The researchers classified the methods that have emerged throughout the development of the QE field into three main categories: those that employ handcrafted features, those grounded in deep learning, and those leveraging LLMs. 

They explained that in the early stages of QE research, methods relied on handcrafted features to predict translation quality, leading to frameworks like QuEst and QuEst++. With the evolution of deep learning technologies, QE methods started leveraging neural networks for more sophisticated modeling. Deep learning-based QE methods can be further categorized into those based on classic deep learning approaches like deepQuest and those integrating pre-trained language models (LMs) like COMET or COMETKIWI.

“LLM-based approaches have the potential to reach state-of-the-art (SOTA) performance levels.”

Lately, QE research has focused on methods based on LLMs. Researchers are exploring the extensive knowledge base and advanced learning capabilities of LLMs to achieve advancements in QE studies by enhancing the accuracy and performance of QE models.

LLM-based Approach: Potential for SOTA Performance

The researchers have identified several applications of LLMs in QE:

  • Utilizing LLMs to directly predict translation quality scores or errors and assess their severity.
  • Employing LLMs as foundation models and fine-tuning them with post-editing data to identify segments requiring post-editing.
  • Create synthetic data with error annotations and explanations using LLMs for fine-tuning LLM-based explainable QE metrics to provide comprehensive error diagnostic reports alongside QE scores. (Note: no human-annotated data is needed)
  • Leveraging the probabilities and the uncertainty of LLMs as quality indicators. A higher probability (i.e, the likelihood of a generated text being probable given the input) suggests the LLM views the generated text as coherent, whereas high uncertainty (i.e, lack of confidence in predicting the next word or sequence of words) indicates the model’s reduced confidence in the correctness of the text generated.
  • Using LLMs to introduce errors in correct translations and create noisy sentence pairs. These pairs, along with the clean (i.e., correct) sentence pairs can be used for training QE metrics to distinguish between accurate and inaccurate translations, assigning higher scores to the accurate one. (Note: no human-annotated data is needed)

While acknowledging that “the performance of LLM-based QE methods has not yet surpassed that of QE methods incorporating pre-trained LMs”, the researchers anticipate that with ongoing research and development, “LLM-based approaches have the potential to reach state-of-the-art (SOTA) performance levels.”

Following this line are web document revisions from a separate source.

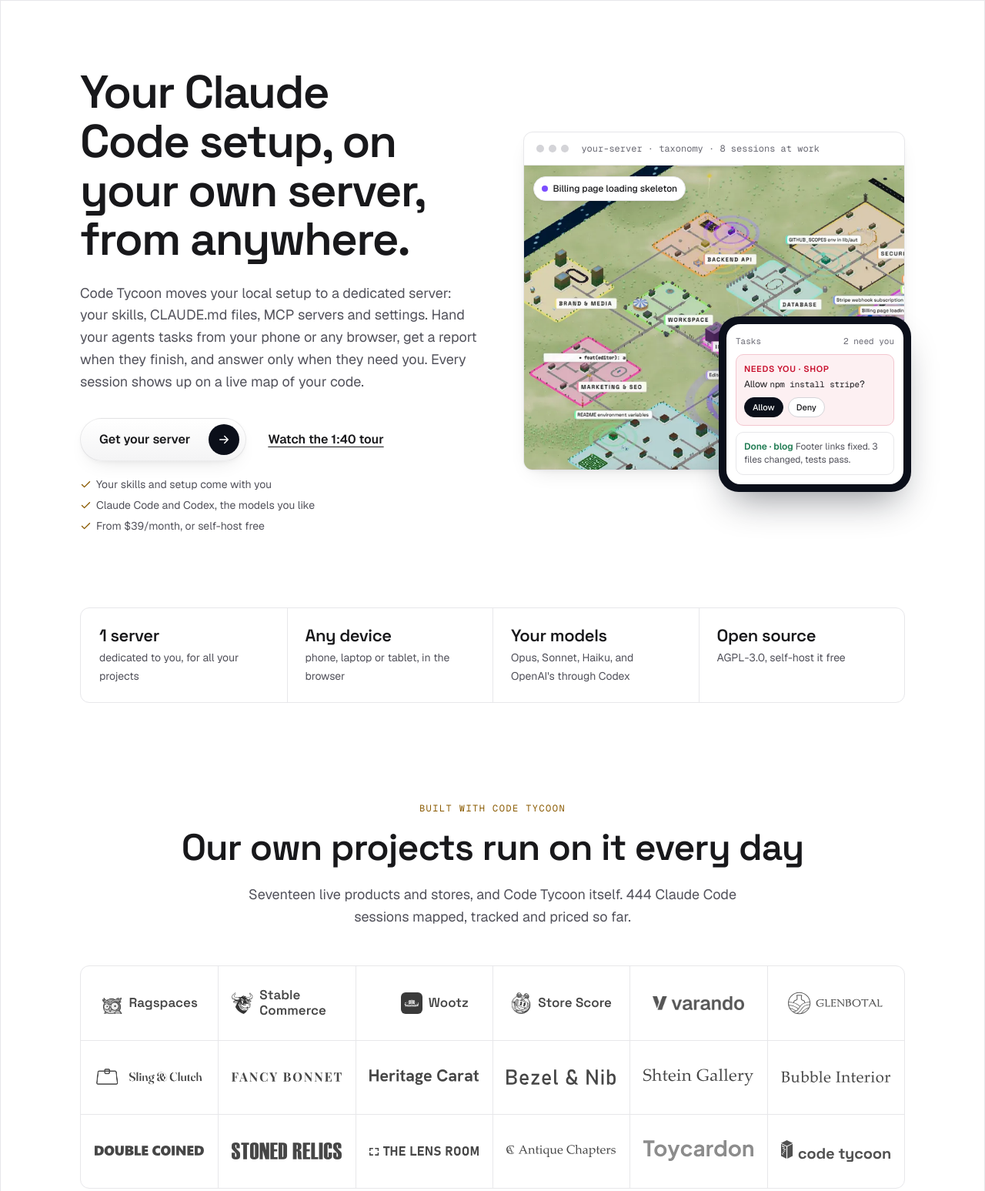
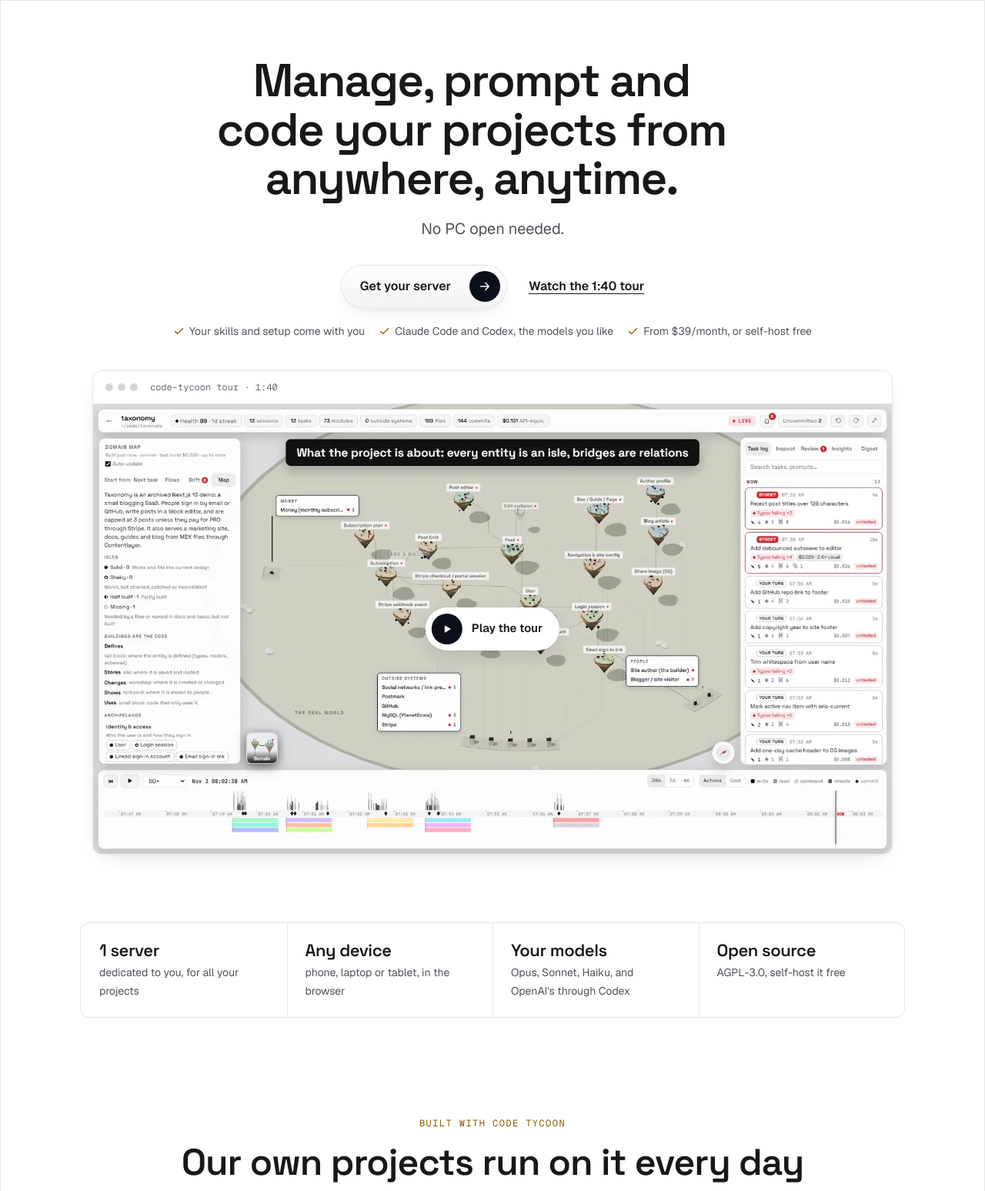
Before and after one commit to silverbronze/code-tycoon, a website: page site/index.html in a window 1280 px wide. Shown: the part 55-1602 px from the top of the page at 77% size. Drawn offline with nearby package versions, Linux system fonts and the light colour scheme.

Commit message:
Landing page: new headline, tour video in the hero, scrolling logo strip
Co-Authored-By: Claude Opus 5.5 <noreply@anthropic.com>

```diff
--- a/site/index.html
+++ b/site/index.html
@@ -3,12 +3,12 @@
 <head>
 <meta charset="utf-8">
 <meta name="viewport" content="width=device-width, initial-scale=1">
-<title>Code Tycoon: your Claude Code, on your own server</title>
+<title>Code Tycoon: manage, prompt and code your projects from anywhere</title>
 <meta name="description" content="Code Tycoon moves your local Claude Code setup (skills, CLAUDE.md, MCP servers, settings) to your own dedicated server. Run your agents from any device, hand them tasks, get reports back, and watch every session on a live map of your code.">
 <meta name="theme-color" content="#f4f5f6">
 <meta property="og:type" content="website">
 <meta property="og:site_name" content="Code Tycoon">
-<meta property="og:title" content="Code Tycoon: your Claude Code, on your own server">
+<meta property="og:title" content="Code Tycoon: manage, prompt and code your projects from anywhere">
 <meta property="og:description" content="Your skills and setup on a dedicated server. Run agents from anywhere, get reports back, answer only when they need you.">
 <meta property="og:image" content="https://codetycoon.dev/media/sessions.webp">
 <meta name="twitter:card" content="summary_large_image">
@@ -16,7 +16,7 @@
 <link rel="preconnect" href="https://fonts.googleapis.com">
 <link rel="preconnect" href="https://fonts.gstatic.com" crossorigin>
 <link href="https://fonts.googleapis.com/css2?family=Geist:wght@400;500;600&family=Geist+Mono:wght@400;500&family=Space+Grotesk:wght@500;600&display=swap" rel="stylesheet">
-<link rel="preload" as="image" href="media/sessions.webp" fetchpriority="high">
+<link rel="preload" as="image" href="media/tour-poster.webp" fetchpriority="high">
 <style>
 :root{
   --canvas:#f4f5f6; --bg:#ffffff; --card:#fafafa; --hover:#f0f0f2;
@@ -82,19 +82,12 @@ button{font:inherit;cursor:pointer;color:inherit}
 .micro svg{width:15px;height:15px;color:var(--accent);flex-shrink:0}
 
 /* hero */
-.hero{max-width:1168px;margin:0 auto;padding:40px var(--gutter) 0;display:grid;gap:40px;align-items:center}
-@media (min-width:960px){.hero{grid-template-columns:1.05fr 1fr;gap:56px;padding-top:80px;min-height:min(700px,calc(100svh - var(--nav-h)))}}
-.hero__title{font-family:var(--font-h);font-size:clamp(2.25rem,5vw,3.75rem);font-weight:600;line-height:1.06;letter-spacing:-.03em;max-width:17ch;text-wrap:balance}
-.hero__sub{margin-top:24px;font-size:1.125rem;line-height:1.6;color:var(--text-2);max-width:54ch}
-.hero__art{min-width:0;position:relative}
-.hero__shot{position:relative;aspect-ratio:4/3.2;overflow:hidden;background:#e9eee4}
-.hero__shot img{position:absolute;inset:0;width:100%;height:100%;object-fit:cover;object-position:52% 46%;transform:scale(1.55);transform-origin:52% 46%}
-.tag{position:absolute;display:inline-flex;align-items:center;gap:6px;padding:6px 10px;border-radius:var(--r-full);background:#fff;border:1px solid var(--border);box-shadow:var(--shadow-md);font-size:.75rem;font-weight:500;white-space:nowrap}
-.tag .dot{width:8px;height:8px;border-radius:50%}
-.tag--a{left:12px;top:14px}
-.phone{position:absolute;right:-8px;bottom:-28px;width:min(250px,58%);padding:10px;border-radius:26px;background:var(--ink);box-shadow:0 24px 48px -16px rgba(11,15,26,.45)}
-.phone__screen{border-radius:18px;background:#fff;padding:14px 12px 12px;display:flex;flex-direction:column;gap:8px;font-size:.75rem}
-.phone__top{display:flex;justify-content:space-between;align-items:center;font-family:var(--font-mono);font-size:.6875rem;color:var(--muted)}
+.hero{max-width:1168px;margin:0 auto;padding:48px var(--gutter) 0;display:flex;flex-direction:column;align-items:center;text-align:center}
+@media (min-width:960px){.hero{padding-top:72px}}
+.hero__title{font-family:var(--font-h);font-size:clamp(2.25rem,5vw,3.75rem);font-weight:600;line-height:1.06;letter-spacing:-.03em;max-width:20ch;text-wrap:balance}
+.hero__sub{margin-top:18px;font-size:1.25rem;line-height:1.5;color:var(--text-2)}
+.hero .ctas,.hero .micro{justify-content:center}
+.hero__art{width:100%;max-width:1040px;margin-top:40px;text-align:left}
 .ask{border:1px solid #f3c6cf;background:var(--signal-wash);border-radius:10px;padding:10px}
 .ask b{display:block;font-size:.6875rem;letter-spacing:.06em;text-transform:uppercase;color:var(--signal);margin-bottom:4px}
 .ask p{color:var(--text);line-height:1.4}
@@ -103,7 +96,6 @@ button{font:inherit;cursor:pointer;color:inherit}
 .chip--go{background:var(--ink);color:#fff;border-color:var(--ink)}
 .done{border:1px solid var(--border);border-radius:10px;padding:10px;color:var(--text-2);line-height:1.4}
 .done b{color:var(--ok);font-weight:600}
-@media (max-width:959px){.phone{right:8px;bottom:-24px;width:min(230px,62%)}.hero__art{margin-bottom:28px}}
 
 /* command boxes */
 .cmds{display:flex;flex-direction:column;gap:8px}
@@ -237,18 +229,20 @@ button{font:inherit;cursor:pointer;color:inherit}
 .tour__play i{display:inline-flex;align-items:center;justify-content:center;width:40px;height:40px;border-radius:50%;background:var(--ink);color:#fff}
 
 /* built with */
-.logos{list-style:none;display:grid;grid-template-columns:repeat(2,1fr);margin-top:48px;border:1px solid var(--border);border-radius:var(--r-lg);overflow:hidden}
-@media (min-width:640px){.logos{grid-template-columns:repeat(3,1fr)}}
-@media (min-width:980px){.logos{grid-template-columns:repeat(6,1fr)}}
-.logos li{border-right:1px solid var(--border);border-bottom:1px solid var(--border);margin:0 -1px -1px 0}
-.logos a{display:flex;align-items:center;justify-content:center;height:96px;padding:18px;text-decoration:none;color:var(--text)}
-.logos img{max-height:30px;max-width:100%;width:auto;filter:grayscale(1);opacity:.72;transition:opacity .2s ease,filter .2s ease}
+.marquee{margin-top:48px;overflow:hidden;border-block:1px solid var(--border);-webkit-mask-image:linear-gradient(90deg,transparent,#000 8%,#000 92%,transparent);mask-image:linear-gradient(90deg,transparent,#000 8%,#000 92%,transparent)}
+.logos{list-style:none;display:flex;width:max-content;animation:marquee 70s linear infinite}
+.marquee:hover .logos,.marquee:focus-within .logos{animation-play-state:paused}
+@keyframes marquee{to{transform:translateX(-50%)}}
+.logos li{flex:none}
+.logos a{display:flex;align-items:center;justify-content:center;height:96px;padding:0 36px;text-decoration:none;color:var(--text);white-space:nowrap}
+.logos img{max-height:30px;width:auto;filter:grayscale(1);opacity:.72;transition:opacity .2s ease,filter .2s ease}
+@media (prefers-reduced-motion:reduce){.logos{animation:none;width:auto;flex-wrap:wrap;justify-content:center}.marquee{-webkit-mask-image:none;mask-image:none}}
 .logos a:hover img,.logos a:hover .logo-rag{filter:none;opacity:1}
 .logo-rag{display:inline-flex;align-items:center;gap:8px;font-family:var(--font-h);font-weight:600;font-size:1.0625rem;filter:grayscale(1);opacity:.8;transition:opacity .2s ease,filter .2s ease}
 .logo-rag img{max-height:28px;filter:none;opacity:1;flex:none}
 .logo-rag span{line-height:1.15}
-.logos .logo-varando{max-height:18px}
-@media (max-width:639px){.logos a{padding:12px}.logo-rag{font-size:.9375rem}}
+.logos .logo-varando{max-height:22px}
+@media (max-width:639px){.logos a{height:80px;padding:0 24px}}
 
 /* pricing */
 .plans{display:grid;gap:16px;margin-top:48px;align-items:start}
@@ -352,8 +346,8 @@ button{font:inherit;cursor:pointer;color:inherit}
 <!-- HERO -->
 <section class="hero">
   <div>
-    <h1 class="hero__title">Your Claude Code setup, on your own server, from anywhere.</h1>
-    <p class="hero__sub">Code Tycoon moves your local setup to a dedicated server: your skills, CLAUDE.md files, MCP servers and settings. Hand your agents tasks from your phone or any browser, get a report when they finish, and answer only when they need you. Every session shows up on a live map of your code.</p>
+    <h1 class="hero__title">Manage, prompt and code your projects from anywhere, anytime.</h1>
+    <p class="hero__sub">No PC open needed.</p>
     <div class="ctas">
       <a class="start" href="#get">Get your server<span class="start__arrow"><svg width="18" height="18"><use href="#i-arrow"/></svg></span></a>
       <button class="link" type="button" data-tour-open>Watch the 1:40 tour</button>
@@ -364,20 +358,13 @@ button{font:inherit;cursor:pointer;color:inherit}
       <span><svg><use href="#i-check"/></svg>From $39/month, or self-host free</span>
     </div>
   </div>
-  <div class="hero__art">
+  <div class="hero__art" id="tour">
     <div class="window">
-      <div class="window__bar"><span class="wdot"></span><span class="wdot"></span><span class="wdot"></span><span class="window__title">your-server · taxonomy · 8 sessions at work</span></div>
-      <div class="hero__shot">
-        <img src="media/sessions.webp" width="1600" height="900" alt="A project drawn as an isometric city. Districts are grouped by role and each Claude Code session hovers over the building it is editing, with its task as a label." fetchpriority="high">
-        <span class="tag tag--a"><span class="dot" style="background:#7c4dff"></span>Billing page loading skeleton</span>
-      </div>
-    </div>
-    <div class="phone" aria-label="The task manager on a phone: one task waits for an approval, another has finished">
-      <div class="phone__screen">
-        <div class="phone__top"><span>Tasks</span><span>2 need you</span></div>
-        <div class="ask"><b>Needs you · shop</b><p>Allow <code>npm install stripe</code>?</p><div class="chips"><span class="chip chip--go">Allow</span><span class="chip">Deny</span></div></div>
-        <div class="done"><b>Done · blog</b> Footer links fixed. 3 files changed, tests pass.</div>
-      </div>
+      <div class="window__bar"><span class="wdot"></span><span class="wdot"></span><span class="wdot"></span><span class="window__title">code-tycoon tour · 1:40</span></div>
+      <button class="tour" type="button" data-tour aria-label="Play the 1 minute 40 second tour">
+        <img src="media/tour-poster.webp" width="1600" height="900" alt="" fetchpriority="high">
+        <span class="tour__play"><i><svg width="18" height="18"><use href="#i-play"/></svg></i>Play the tour</span>
+      </button>
     </div>
   </div>
 </section>
@@ -397,9 +384,9 @@ button{font:inherit;cursor:pointer;color:inherit}
   <p class="eyebrow eyebrow--center">Built with Code Tycoon</p>
   <h2 class="h2 h2--center" id="built-h">Our own projects run on it every day</h2>
   <p class="lead lead--center">Seventeen live products and stores, and Code Tycoon itself. 444 Claude Code sessions mapped, tracked and priced so far.</p>
-  <ul class="logos">
+  <div class="marquee"><ul class="logos">
     <li><a href="https://ragspaces.com" rel="noopener" title="Ragspaces: sync and share agent skills"><span class="logo-rag"><img src="logos/ragspaces.webp" alt="" width="28" height="28">Ragspaces</span></a></li>
-    <li><a href="https://stablecommerce.ai" rel="noopener" title="StableCommerce: your own store from Etsy"><span class="logo-rag"><img src="logos/stablecommerce.ai.webp" alt="" width="28" height="28"><span>Stable Commerce</span></span></a></li>
+    <li><a href="https://stablecommerce.ai" rel="noopener" title="StableCommerce: your own store from Etsy"><span class="logo-rag"><img src="logos/stablecommerce.ai.webp" alt="" width="28" height="28">Stable Commerce</span></a></li>
     <li><a href="https://wootz.build" rel="noopener" title="Wootz: an AI rig"><span class="logo-rag"><img src="logos/wootz.build.svg" alt="" width="28" height="28" style="border-radius:6px">Wootz</span></a></li>
     <li><a href="https://storescore.dev" rel="noopener" title="Store Score: free Etsy shop audit"><span class="logo-rag"><img src="logos/storescore.dev.webp" alt="" width="28" height="28">Store Score</span></a></li>
     <li><a href="https://varando.dev" rel="noopener" title="Varando"><img class="logo-varando" src="logos/varando.dev.webp" alt="Varando" loading="lazy"></a></li>
@@ -416,7 +403,7 @@ button{font:inherit;cursor:pointer;color:inherit}
     <li><a href="https://antiquechapters.com" rel="noopener" title="Antique Chapters"><img src="logos/antiquechapters.com.svg" alt="Antique Chapters" loading="lazy"></a></li>
     <li><a href="https://toycardon.com" rel="noopener" title="Toycardon"><img src="logos/toycardon.com.svg" alt="Toycardon" loading="lazy"></a></li>
     <li><a href="https://github.com/silverbronze/code-tycoon" rel="noopener" title="Code Tycoon, built with itself"><img src="logo.svg" alt="Code Tycoon" loading="lazy"></a></li>
-  </ul>
+  </ul></div>
 </section>
 
 <!-- TESTIMONIALS (problem-level) -->
@@ -691,20 +678,6 @@ button{font:inherit;cursor:pointer;color:inherit}
   </div>
 </section>
 
-<!-- TOUR -->
-<section class="section" id="tour">
-  <p class="eyebrow">The tour</p>
-  <h2 class="h2">See it work on a real project</h2>
-  <p class="lead" style="margin-bottom:40px">A Next.js app after a dozen real Claude Code sessions, in one minute and forty seconds.</p>
-  <div class="window">
-    <div class="window__bar"><span class="wdot"></span><span class="wdot"></span><span class="wdot"></span><span class="window__title">code-tycoon tour · 1:40</span></div>
-    <button class="tour" type="button" data-tour aria-label="Play the 1 minute 40 second tour">
-      <img src="media/tour-poster.webp" width="1600" height="900" alt="" loading="lazy">
-      <span class="tour__play"><i><svg width="18" height="18"><use href="#i-play"/></svg></i>Play the tour</span>
-    </button>
-  </div>
-</section>
-
 <!-- PRICING -->
 <section class="section" id="get">
   <p class="eyebrow eyebrow--center">Pricing</p>
@@ -868,8 +841,18 @@ button{font:inherit;cursor:pointer;color:inherit}
   }
   tour.addEventListener('click', play);
   document.querySelector('[data-tour-open]').addEventListener('click', function(){
-    document.getElementById('tour').scrollIntoView({behavior:'smooth', block:'start'}); play();
+    document.getElementById('tour').scrollIntoView({behavior:'smooth', block:'center'}); play();
   });
+  // logo strip: a second copy makes the loop seamless
+  var logos = document.querySelector('.logos');
+  if (logos && !matchMedia('(prefers-reduced-motion: reduce)').matches) {
+    Array.prototype.slice.call(logos.children).forEach(function(li){
+      var c = li.cloneNode(true); c.setAttribute('aria-hidden', 'true');
+      c.querySelectorAll('a').forEach(function(a){ a.tabIndex = -1; });
+      c.querySelectorAll('img').forEach(function(i){ i.loading = 'eager'; });
+      logos.appendChild(c);
+    });
+  }
 })();
 </script>
 </body>
```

Regarding challenges in QE, the researchers identified LLMs’ potential to address interpretability issues and annotated data scarcity. LLMs can generate synthetic annotated data — crucial for low-resource languages — and identify specific errors and their location in text. “Future research should focus more on leveraging LLMs for enhancing the interpretability of QE,” they said.

However, challenges persist, including the resource-intensive nature of pre-trained LMs and LLMs and the absence of standardized evaluation metrics hampering model performance comparison and integration. Finally, the researchers suggested also that “future research should pay more attention to word-level QE.”

Authors: Haofei Zhao, Yilun Liu, Shimin Tao, Weibin Meng, Yimeng Chen, Xiang Geng, Chang Su, Min Zhang, and Hao Yang